> **Assignment**:
Every single entry needs to appear again exactly as given.
____ Material for this task
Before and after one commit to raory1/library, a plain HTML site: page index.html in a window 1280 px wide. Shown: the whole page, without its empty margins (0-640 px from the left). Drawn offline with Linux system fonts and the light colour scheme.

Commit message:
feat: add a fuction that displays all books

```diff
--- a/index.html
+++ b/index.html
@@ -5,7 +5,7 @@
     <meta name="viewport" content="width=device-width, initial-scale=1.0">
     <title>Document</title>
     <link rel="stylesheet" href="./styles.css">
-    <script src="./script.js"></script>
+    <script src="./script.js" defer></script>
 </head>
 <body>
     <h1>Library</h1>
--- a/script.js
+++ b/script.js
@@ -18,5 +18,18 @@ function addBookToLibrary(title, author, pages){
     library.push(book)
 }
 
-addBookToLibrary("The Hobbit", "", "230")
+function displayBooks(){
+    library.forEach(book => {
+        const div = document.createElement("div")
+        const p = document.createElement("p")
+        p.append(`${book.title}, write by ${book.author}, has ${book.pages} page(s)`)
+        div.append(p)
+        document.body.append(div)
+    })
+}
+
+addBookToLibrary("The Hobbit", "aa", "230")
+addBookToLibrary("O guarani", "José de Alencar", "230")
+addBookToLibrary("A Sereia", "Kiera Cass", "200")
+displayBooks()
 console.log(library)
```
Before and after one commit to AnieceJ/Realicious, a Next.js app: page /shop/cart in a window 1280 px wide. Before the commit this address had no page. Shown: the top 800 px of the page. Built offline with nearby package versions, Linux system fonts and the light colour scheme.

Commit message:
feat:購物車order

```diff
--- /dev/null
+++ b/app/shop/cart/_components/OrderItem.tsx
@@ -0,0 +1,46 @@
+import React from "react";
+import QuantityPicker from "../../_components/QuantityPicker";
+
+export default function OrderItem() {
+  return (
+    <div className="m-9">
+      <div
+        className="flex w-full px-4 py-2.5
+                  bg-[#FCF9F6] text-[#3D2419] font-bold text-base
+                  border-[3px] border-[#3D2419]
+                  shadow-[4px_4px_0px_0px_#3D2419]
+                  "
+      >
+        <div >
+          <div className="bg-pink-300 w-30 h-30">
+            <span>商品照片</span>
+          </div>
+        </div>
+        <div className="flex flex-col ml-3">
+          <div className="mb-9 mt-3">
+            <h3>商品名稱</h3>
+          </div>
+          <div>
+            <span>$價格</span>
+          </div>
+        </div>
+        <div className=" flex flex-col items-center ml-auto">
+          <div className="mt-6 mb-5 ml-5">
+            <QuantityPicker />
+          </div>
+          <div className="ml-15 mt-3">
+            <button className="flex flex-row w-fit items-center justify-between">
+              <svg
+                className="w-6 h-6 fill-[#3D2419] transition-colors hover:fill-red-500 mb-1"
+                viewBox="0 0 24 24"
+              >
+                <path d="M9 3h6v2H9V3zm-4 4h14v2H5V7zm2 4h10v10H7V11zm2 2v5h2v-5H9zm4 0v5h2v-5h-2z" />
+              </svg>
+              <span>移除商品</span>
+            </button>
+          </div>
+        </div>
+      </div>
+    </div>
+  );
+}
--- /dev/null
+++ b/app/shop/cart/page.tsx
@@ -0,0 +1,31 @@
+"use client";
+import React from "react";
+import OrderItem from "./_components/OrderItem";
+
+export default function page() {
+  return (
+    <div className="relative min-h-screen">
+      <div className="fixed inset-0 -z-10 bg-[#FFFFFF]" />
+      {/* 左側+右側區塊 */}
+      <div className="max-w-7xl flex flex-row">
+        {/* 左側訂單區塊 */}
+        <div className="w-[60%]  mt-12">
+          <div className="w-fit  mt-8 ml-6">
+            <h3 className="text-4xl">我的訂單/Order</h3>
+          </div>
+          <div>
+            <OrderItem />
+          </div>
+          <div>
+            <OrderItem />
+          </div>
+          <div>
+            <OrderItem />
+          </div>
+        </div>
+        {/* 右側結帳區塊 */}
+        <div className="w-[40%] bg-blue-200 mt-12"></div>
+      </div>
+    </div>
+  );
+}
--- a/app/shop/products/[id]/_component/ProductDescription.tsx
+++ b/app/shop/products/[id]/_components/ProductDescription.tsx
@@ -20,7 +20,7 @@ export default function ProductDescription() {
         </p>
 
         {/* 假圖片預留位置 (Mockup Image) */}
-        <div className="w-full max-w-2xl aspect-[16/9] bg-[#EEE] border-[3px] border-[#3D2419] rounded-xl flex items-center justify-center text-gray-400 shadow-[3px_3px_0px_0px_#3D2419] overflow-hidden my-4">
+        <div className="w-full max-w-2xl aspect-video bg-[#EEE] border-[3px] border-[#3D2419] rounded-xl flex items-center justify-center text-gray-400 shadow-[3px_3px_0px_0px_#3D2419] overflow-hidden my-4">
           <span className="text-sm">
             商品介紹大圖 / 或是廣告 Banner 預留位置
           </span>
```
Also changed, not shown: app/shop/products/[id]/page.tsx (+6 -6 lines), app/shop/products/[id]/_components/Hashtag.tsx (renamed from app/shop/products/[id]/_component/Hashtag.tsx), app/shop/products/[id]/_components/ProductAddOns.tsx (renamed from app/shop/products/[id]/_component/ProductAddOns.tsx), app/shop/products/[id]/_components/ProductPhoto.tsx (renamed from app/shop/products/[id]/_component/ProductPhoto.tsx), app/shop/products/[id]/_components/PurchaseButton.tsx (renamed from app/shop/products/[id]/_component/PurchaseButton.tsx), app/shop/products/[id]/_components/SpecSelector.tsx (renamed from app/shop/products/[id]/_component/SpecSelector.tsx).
________
> **Your solution**:
Before and after one commit to raory1/library, a plain HTML site: page index.html in a window 1280 px wide. Shown: the whole page, without its empty margins (0-640 px from the left). Drawn offline with Linux system fonts and the light colour scheme.

Commit message:
feat: add a fuction that displays all books

```diff
--- a/index.html
+++ b/index.html
@@ -5,7 +5,7 @@
     <meta name="viewport" content="width=device-width, initial-scale=1.0">
     <title>Document</title>
     <link rel="stylesheet" href="./styles.css">
-    <script src="./script.js"></script>
+    <script src="./script.js" defer></script>
 </head>
 <body>
     <h1>Library</h1>
--- a/script.js
+++ b/script.js
@@ -18,5 +18,18 @@ function addBookToLibrary(title, author, pages){
     library.push(book)
 }
 
-addBookToLibrary("The Hobbit", "", "230")
+function displayBooks(){
+    library.forEach(book => {
+        const div = document.createElement("div")
+        const p = document.createElement("p")
+        p.append(`${book.title}, write by ${book.author}, has ${book.pages} page(s)`)
+        div.append(p)
+        document.body.append(div)
+    })
+}
+
+addBookToLibrary("The Hobbit", "aa", "230")
+addBookToLibrary("O guarani", "José de Alencar", "230")
+addBookToLibrary("A Sereia", "Kiera Cass", "200")
+displayBooks()
 console.log(library)
```
Before and after one commit to AnieceJ/Realicious, a Next.js app: page /shop/cart in a window 1280 px wide. Before the commit this address had no page. Shown: the top 800 px of the page. Built offline with nearby package versions, Linux system fonts and the light colour scheme.

Commit message:
feat:購物車order

```diff
--- /dev/null
+++ b/app/shop/cart/_components/OrderItem.tsx
@@ -0,0 +1,46 @@
+import React from "react";
+import QuantityPicker from "../../_components/QuantityPicker";
+
+export default function OrderItem() {
+  return (
+    <div className="m-9">
+      <div
+        className="flex w-full px-4 py-2.5
+                  bg-[#FCF9F6] text-[#3D2419] font-bold text-base
+                  border-[3px] border-[#3D2419]
+                  shadow-[4px_4px_0px_0px_#3D2419]
+                  "
+      >
+        <div >
+          <div className="bg-pink-300 w-30 h-30">
+            <span>商品照片</span>
+          </div>
+        </div>
+        <div className="flex flex-col ml-3">
+          <div className="mb-9 mt-3">
+            <h3>商品名稱</h3>
+          </div>
+          <div>
+            <span>$價格</span>
+          </div>
+        </div>
+        <div className=" flex flex-col items-center ml-auto">
+          <div className="mt-6 mb-5 ml-5">
+            <QuantityPicker />
+          </div>
+          <div className="ml-15 mt-3">
+            <button className="flex flex-row w-fit items-center justify-between">
+              <svg
+                className="w-6 h-6 fill-[#3D2419] transition-colors hover:fill-red-500 mb-1"
+                viewBox="0 0 24 24"
+              >
+                <path d="M9 3h6v2H9V3zm-4 4h14v2H5V7zm2 4h10v10H7V11zm2 2v5h2v-5H9zm4 0v5h2v-5h-2z" />
+              </svg>
+              <span>移除商品</span>
+            </button>
+          </div>
+        </div>
+      </div>
+    </div>
+  );
+}
--- /dev/null
+++ b/app/shop/cart/page.tsx
@@ -0,0 +1,31 @@
+"use client";
+import React from "react";
+import OrderItem from "./_components/OrderItem";
+
+export default function page() {
+  return (
+    <div className="relative min-h-screen">
+      <div className="fixed inset-0 -z-10 bg-[#FFFFFF]" />
+      {/* 左側+右側區塊 */}
+      <div className="max-w-7xl flex flex-row">
+        {/* 左側訂單區塊 */}
+        <div className="w-[60%]  mt-12">
+          <div className="w-fit  mt-8 ml-6">
+            <h3 className="text-4xl">我的訂單/Order</h3>
+          </div>
+          <div>
+            <OrderItem />
+          </div>
+          <div>
+            <OrderItem />
+          </div>
+          <div>
+            <OrderItem />
+          </div>
+        </div>
+        {/* 右側結帳區塊 */}
+        <div className="w-[40%] bg-blue-200 mt-12"></div>
+      </div>
+    </div>
+  );
+}
--- a/app/shop/products/[id]/_component/ProductDescription.tsx
+++ b/app/shop/products/[id]/_components/ProductDescription.tsx
@@ -20,7 +20,7 @@ export default function ProductDescription() {
         </p>
 
         {/* 假圖片預留位置 (Mockup Image) */}
-        <div className="w-full max-w-2xl aspect-[16/9] bg-[#EEE] border-[3px] border-[#3D2419] rounded-xl flex items-center justify-center text-gray-400 shadow-[3px_3px_0px_0px_#3D2419] overflow-hidden my-4">
+        <div className="w-full max-w-2xl aspect-video bg-[#EEE] border-[3px] border-[#3D2419] rounded-xl flex items-center justify-center text-gray-400 shadow-[3px_3px_0px_0px_#3D2419] overflow-hidden my-4">
           <span className="text-sm">
             商品介紹大圖 / 或是廣告 Banner 預留位置
           </span>
```
Also changed, not shown: app/shop/products/[id]/page.tsx (+6 -6 lines), app/shop/products/[id]/_components/Hashtag.tsx (renamed from app/shop/products/[id]/_component/Hashtag.tsx), app/shop/products/[id]/_components/ProductAddOns.tsx (renamed from app/shop/products/[id]/_component/ProductAddOns.tsx), app/shop/products/[id]/_components/ProductPhoto.tsx (renamed from app/shop/products/[id]/_component/ProductPhoto.tsx), app/shop/products/[id]/_components/PurchaseButton.tsx (renamed from app/shop/products/[id]/_component/PurchaseButton.tsx), app/shop/products/[id]/_components/SpecSelector.tsx (renamed from app/shop/products/[id]/_component/SpecSelector.tsx).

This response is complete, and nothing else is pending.